Monday, January 8, 2018

Mirror Universe Star Trek Discovery: Ends Up As Fairly Good, "Despite Yourself"

The Good: Decent performances, Moments of character, Decent direction
The Bad: Larger continuity problems with the Star Trek Universe
The Basics: Star Trek: Discovery goes into the Mirror Universe for "Despite Yourself," the midseason premiere.
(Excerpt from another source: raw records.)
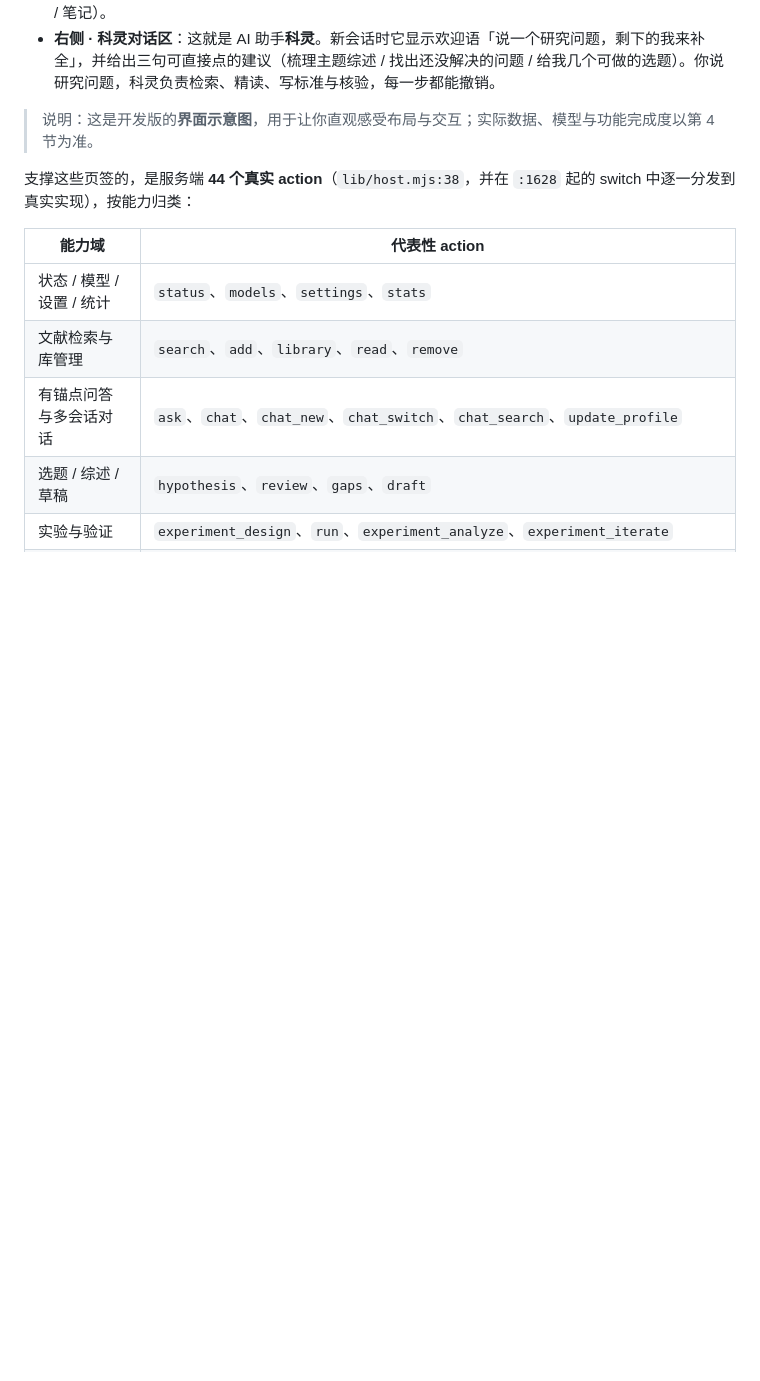
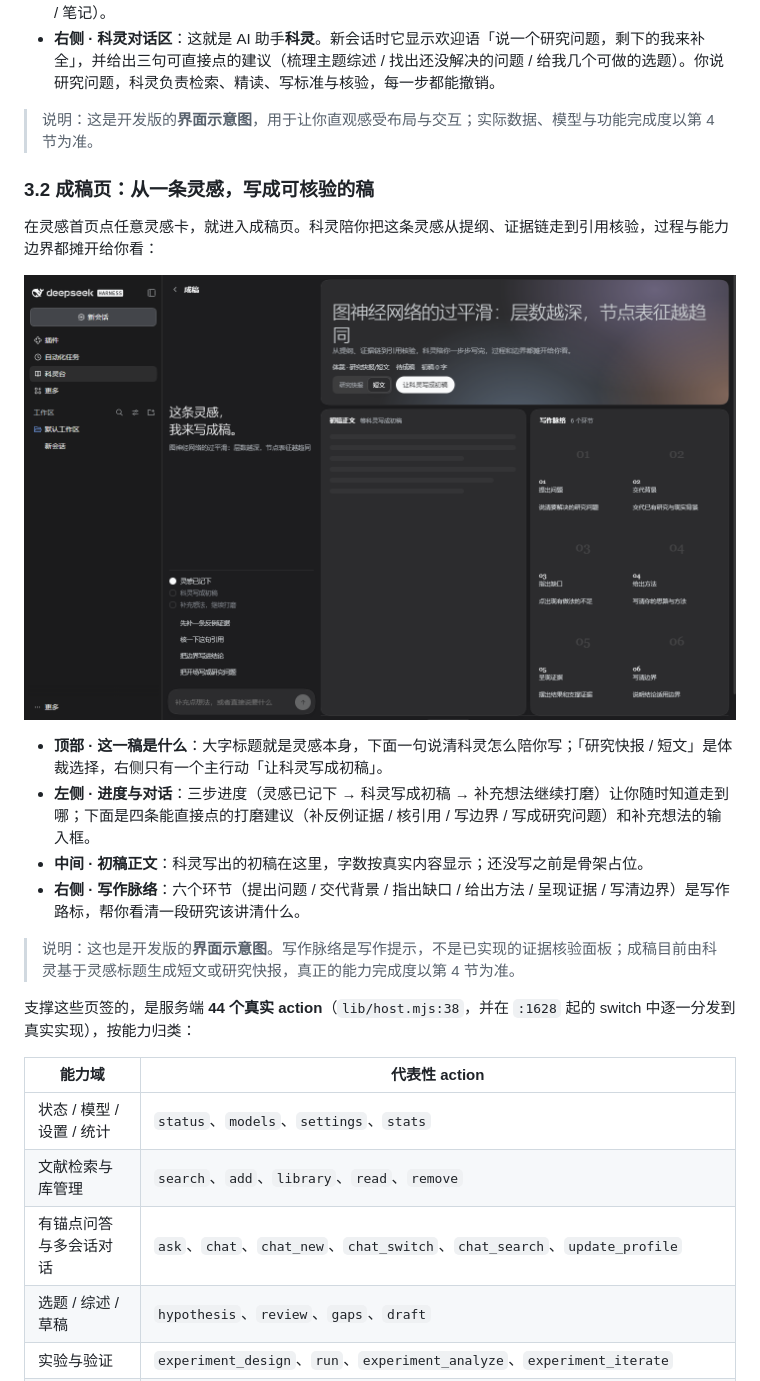
Before and after one commit to stallenlu/dsh-research-desk, a Markdown page: README.md, the part around the change. Drawn GitHub-style; pictures changed too: assets/screenshot-studio.png (added); blank space fills up the shorter version.

Commit message:
feat(ui): adapt studio page to native research-writing semantics

```diff
--- a/README.md
+++ b/README.md
@@ -86,6 +86,19 @@
 - **右侧 · 科灵对话区**：这就是 AI 助手**科灵**。新会话时它显示欢迎语「说一个研究问题，剩下的我来补全」，并给出三句可直接点的建议（梳理主题综述 / 找出还没解决的问题 / 给我几个可做的选题）。你说研究问题，科灵负责检索、精读、写标准与核验，每一步都能撤销。
 
 > 说明：这是开发版的**界面示意图**，用于让你直观感受布局与交互；实际数据、模型与功能完成度以第 4 节为准。
+
+### 3.2 成稿页：从一条灵感，写成可核验的稿
+
+在灵感首页点任意灵感卡，就进入成稿页。科灵陪你把这条灵感从提纲、证据链走到引用核验，过程与能力边界都摊开给你看：
+
+![科灵台成稿页示意图](assets/screenshot-studio.png)
+
+- **顶部 · 这一稿是什么**：大字标题就是灵感本身，下面一句说清科灵怎么陪你写；「研究快报 / 短文」是体裁选择，右侧只有一个主行动「让科灵写成初稿」。
+- **左侧 · 进度与对话**：三步进度（灵感已记下 → 科灵写成初稿 → 补充想法继续打磨）让你随时知道走到哪；下面是四条能直接点的打磨建议（补反例证据 / 核引用 / 写边界 / 写成研究问题）和补充想法的输入框。
+- **中间 · 初稿正文**：科灵写出的初稿在这里，字数按真实内容显示；还没写之前是骨架占位。
+- **右侧 · 写作脉络**：六个环节（提出问题 / 交代背景 / 指出缺口 / 给出方法 / 呈现证据 / 写清边界）是写作路标，帮你看清一段研究该讲清什么。
+
+> 说明：这也是开发版的**界面示意图**。写作脉络是写作提示，不是已实现的证据核验面板；成稿目前由科灵基于灵感标题生成短文或研究快报，真正的能力完成度以第 4 节为准。
 
 支撑这些页签的，是服务端 **44 个真实 action**（`lib/host.mjs:38`，并在 `:1628` 起的 switch 中逐一分发到真实实现），按能力归类：
 
```
Also changed, not shown: 2 other files.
Star Trek: Discovery has returned! While many people were busy watching the Golden Globe Awards, Star Trek: Discovery returned with "Despite Yourself," an episode that was largely anticipated by the fans thanks to Jonathan Frakes accidentally spoiling (months ago) that he was directing a Mirror Universe episode. The Mirror Universe was introduced in the Star Trek episode "Mirror, Mirror" (reviewed here!), so - unlike the Star Trek Enterprise episodes that were set within the Mirror Universe without any crossing over aspect - the instant burden upon "Despite Yourself" is to make the episode fit the canon. After all, fans have been asking, how can the U.S.S. Discovery go to the Mirror Universe a decade prior to the Enterprise without anyone from either universe knowing about that alternate universe? This is especially problematic in that the first Star Trek: Deep Space Nine episode involving the Mirror Universe referred to the events of "Mirror, Mirror" as the "first" crossover.

"Into The Forest I Go" (reviewed here!) climaxed with the U.S.S. Discovery being knocked out of our universe. As many fans had long predicted, the Mirror Universe is the ship's first stop on its trek back to our universe. And, despite the inherent continuity issues with inter-universal travel at this point in the Star Trek Universe, the idea that the crew has traveled to an alternate universe is realized pretty quickly.

The crew of the U.S.S. Discovery quickly realizes that they are in another universe when the ship materializes within a debris field. There, the ship encounters a Vulcan ship, which refers to "rebels" and exchanges fire with the Discovery. Stamets, blinded and crazed in Sickbay, is relieved by Lorca of his partner's case. Lieutenant Tyler is sent in a shuttlepod to extract the data core from the debris of a Klingon raider. There, the crew is shocked when Tyler finds the bodies of a Vulcan and an Andorian. Tyler returns to the Discovery and he confronts L'Rell. Tyler talks with Burnham, but he refuses to confess to the Captain that he is suffering from post-traumatic stress.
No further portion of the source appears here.